◆ DATA RECORDS
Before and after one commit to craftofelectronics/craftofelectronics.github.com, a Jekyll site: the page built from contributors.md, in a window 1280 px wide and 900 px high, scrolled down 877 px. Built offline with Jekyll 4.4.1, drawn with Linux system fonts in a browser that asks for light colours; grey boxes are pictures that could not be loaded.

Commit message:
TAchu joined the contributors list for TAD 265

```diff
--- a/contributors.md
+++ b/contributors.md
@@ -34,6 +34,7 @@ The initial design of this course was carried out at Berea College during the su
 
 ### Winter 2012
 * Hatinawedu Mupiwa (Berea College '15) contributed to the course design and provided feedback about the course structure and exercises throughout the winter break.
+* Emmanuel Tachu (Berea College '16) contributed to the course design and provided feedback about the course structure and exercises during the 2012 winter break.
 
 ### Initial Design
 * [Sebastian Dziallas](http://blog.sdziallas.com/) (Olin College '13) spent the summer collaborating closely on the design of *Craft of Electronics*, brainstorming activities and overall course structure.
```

--

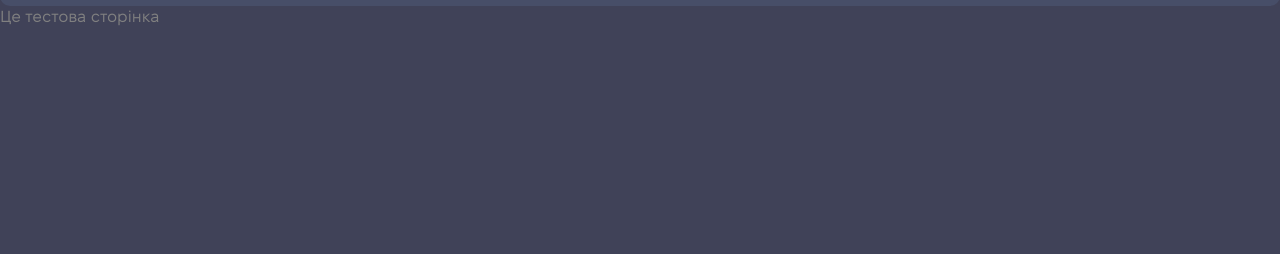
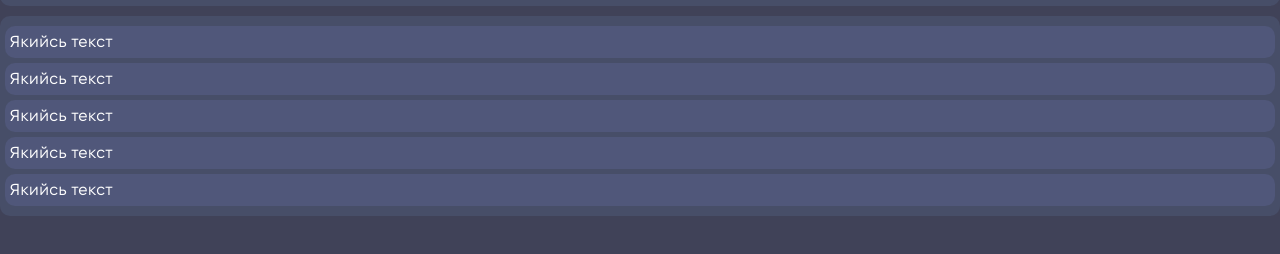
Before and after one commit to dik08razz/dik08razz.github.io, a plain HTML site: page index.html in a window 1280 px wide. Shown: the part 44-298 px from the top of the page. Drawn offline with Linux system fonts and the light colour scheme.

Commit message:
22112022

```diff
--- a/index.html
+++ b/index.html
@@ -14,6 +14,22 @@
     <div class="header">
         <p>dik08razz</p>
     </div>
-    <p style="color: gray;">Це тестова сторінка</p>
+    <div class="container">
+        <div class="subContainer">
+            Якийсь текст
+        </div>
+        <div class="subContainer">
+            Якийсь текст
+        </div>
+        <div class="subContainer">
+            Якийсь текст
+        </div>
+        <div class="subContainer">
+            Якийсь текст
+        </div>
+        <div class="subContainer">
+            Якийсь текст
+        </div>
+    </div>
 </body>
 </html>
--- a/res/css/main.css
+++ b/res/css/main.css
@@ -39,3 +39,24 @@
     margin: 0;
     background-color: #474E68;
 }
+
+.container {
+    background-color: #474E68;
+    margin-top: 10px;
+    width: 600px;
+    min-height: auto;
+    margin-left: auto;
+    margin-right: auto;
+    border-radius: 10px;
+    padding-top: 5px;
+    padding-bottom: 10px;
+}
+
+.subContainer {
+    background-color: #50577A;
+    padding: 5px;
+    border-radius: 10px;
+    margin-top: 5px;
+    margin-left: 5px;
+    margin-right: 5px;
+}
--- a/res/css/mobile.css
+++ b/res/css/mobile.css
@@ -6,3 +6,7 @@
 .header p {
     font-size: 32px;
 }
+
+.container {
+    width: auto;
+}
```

...

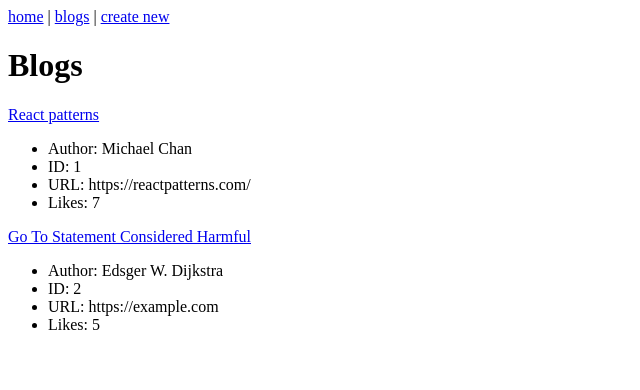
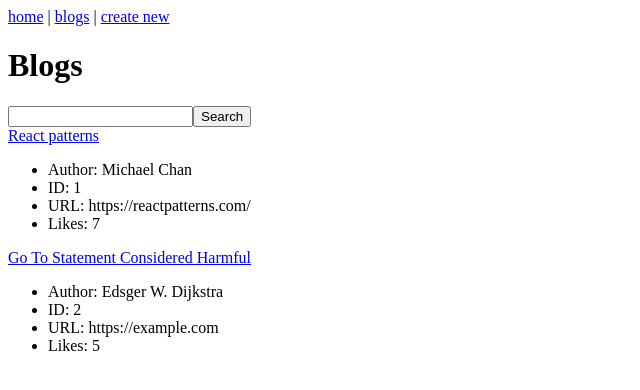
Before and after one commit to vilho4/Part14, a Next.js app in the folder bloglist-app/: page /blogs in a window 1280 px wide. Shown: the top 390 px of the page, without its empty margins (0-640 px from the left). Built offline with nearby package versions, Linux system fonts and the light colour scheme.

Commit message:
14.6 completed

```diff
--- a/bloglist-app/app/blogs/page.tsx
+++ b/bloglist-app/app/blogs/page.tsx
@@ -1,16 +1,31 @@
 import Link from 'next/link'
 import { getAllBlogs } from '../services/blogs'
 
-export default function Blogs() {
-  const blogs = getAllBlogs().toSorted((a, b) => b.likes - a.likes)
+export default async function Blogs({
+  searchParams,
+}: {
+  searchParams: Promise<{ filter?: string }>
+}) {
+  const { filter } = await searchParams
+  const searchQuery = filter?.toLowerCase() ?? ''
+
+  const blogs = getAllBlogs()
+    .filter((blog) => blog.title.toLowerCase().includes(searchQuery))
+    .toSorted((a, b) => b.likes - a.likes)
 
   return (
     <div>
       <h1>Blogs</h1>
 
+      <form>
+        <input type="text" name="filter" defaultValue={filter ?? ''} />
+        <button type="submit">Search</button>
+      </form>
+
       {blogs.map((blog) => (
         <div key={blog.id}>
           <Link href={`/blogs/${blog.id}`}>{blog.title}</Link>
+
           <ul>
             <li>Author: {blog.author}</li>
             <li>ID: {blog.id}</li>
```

◆ WHAT TO WORK ON
All lines of the data above that include the word "searchQuery" must be shown.

◆ TASK SOLUTION
+  const searchQuery = filter?.toLowerCase() ?? ''
+    .filter((blog) => blog.title.toLowerCase().includes(searchQuery))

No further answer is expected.